Kathy Bates is another great actress Eastwood selected who performs magnificently here. She’s shaken to her core and finds her whole world flipped upside down because of these events, believing in her son’s innocence and simply wanting people to to remember him as the man who saved countless lives that night. Rockwell is also very good as the lawyer who takes Richard’s case and also displays a generous amount of patience when dealing with his client.
Remember when I said that Richard is a nice guy? Well he’s a bit too nice, especially to law enforcement looking to pin him as the man who orchestrated this attack. He’s told repeatedly to not talk the FBI and continues to do so simply to help out. It’s only until too late that Richard realizes that they are using various tricks in the book to give reason for his arrest. I also can’t forget about Jon Hamm as the FBI agent who seems like a nice guy but really has a job to do. Could you imagine being on house arrest even though you weren’t legally told you were? Richard Jewell lived in his apartment while reporters waited outside like a pack of wild vultures. His life and freedom were basically taken away for the sake of “trial-by-media” spectacle.
As a director, Eastwood tells a great story that’s very easy to follow. Screenwriter Billy Ray has crafted excellent dialogue and moments that feel both terrifying and heartbreaking, creating a character piece of a man who was just doing his job when lives were at risk, yet paid an unneeded price. Richard Jewell was a hero but it took forever to clear his name and lived a life of hell during the relentless investigation by the FBI.
Verdict: 5 out of 5 Stars

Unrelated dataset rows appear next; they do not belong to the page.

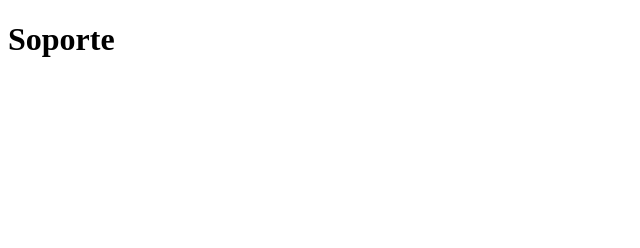
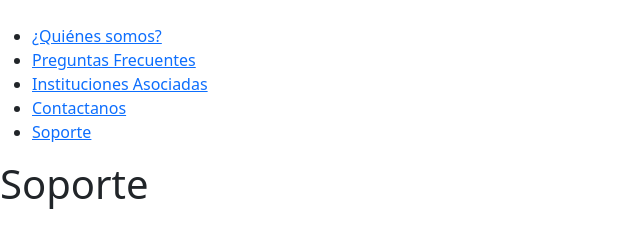
Before and after one commit to jicaicedos/PlataformaRegistroAsistencias, a plain HTML site: page soporte.html in a window 1280 px wide. Shown: the whole page, without its empty margins (0-640 px from the left). Drawn offline with nearby package versions, Linux system fonts and the light colour scheme.

Commit message:
Se incorpora menu en la página de soporte

```diff
--- a/soporte.html
+++ b/soporte.html
@@ -5,8 +5,25 @@
     <meta http-equiv="X-UA-Compatible" content="IE=edge">
     <meta name="viewport" content="width=device-width, initial-scale=1.0">
     <title>Soporte</title>
+    <link href="https://cdn.jsdelivr.net/npm/bootstrap@5.1.1/dist/css/bootstrap.min.css" rel="stylesheet" integrity="sha384-F3w7mX95PdgyTmZZMECAngseQB83DfGTowi0iMjiWaeVhAn4FJkqJByhZMI3AhiU" crossorigin="anonymous">
 </head>
 <body>
+    <header>
+        <img src="" alt="">
+        <nav>
+            <ul>
+                <li><a href="quiensomos.html">¿Quiénes somos?</a></li>
+                <li><a href="preguntasFrecuentes.html">Preguntas Frecuentes</a></li>
+                <li><a href="institucionesAsociadas.html">Instituciones Asociadas</a></li>
+                <li><a href="contactanos.html">Contactanos</a></li>
+                <li><a href="soporte.html">Soporte</a></li>
+
+            </ul>
+        </nav>
+    </header>
+
     <h1>Soporte</h1>
+
+    <script src="https://cdn.jsdelivr.net/npm/bootstrap@5.1.1/dist/js/bootstrap.bundle.min.js" integrity="sha384-/bQdsTh/da6pkI1MST/rWKFNjaCP5gBSY4sEBT38Q/9RBh9AH40zEOg7Hlq2THRZ" crossorigin="anonymous"></script>
 </body>
 </html>
```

Not only is Richard Jewell a great drama, but it’s a sad retelling of the constant hounding one man faced by a public who wanted answers at the expense of truth. Effectively, it was a character assault on someone who wanted nothing more than to do the right thing. All the actors are great, the script is fantastic and Eastwood’s direction flows smoothly without ever feeling tedious. Paul Walter Hauser brings a commanding performance on the screen as the man who was unjustly pursued and somehow kept it all together. With the 2019 movie calendar coming to a close, Richard Jewell is one film to not miss and proof that Clint Eastwood isn’t close to retiring anytime soon.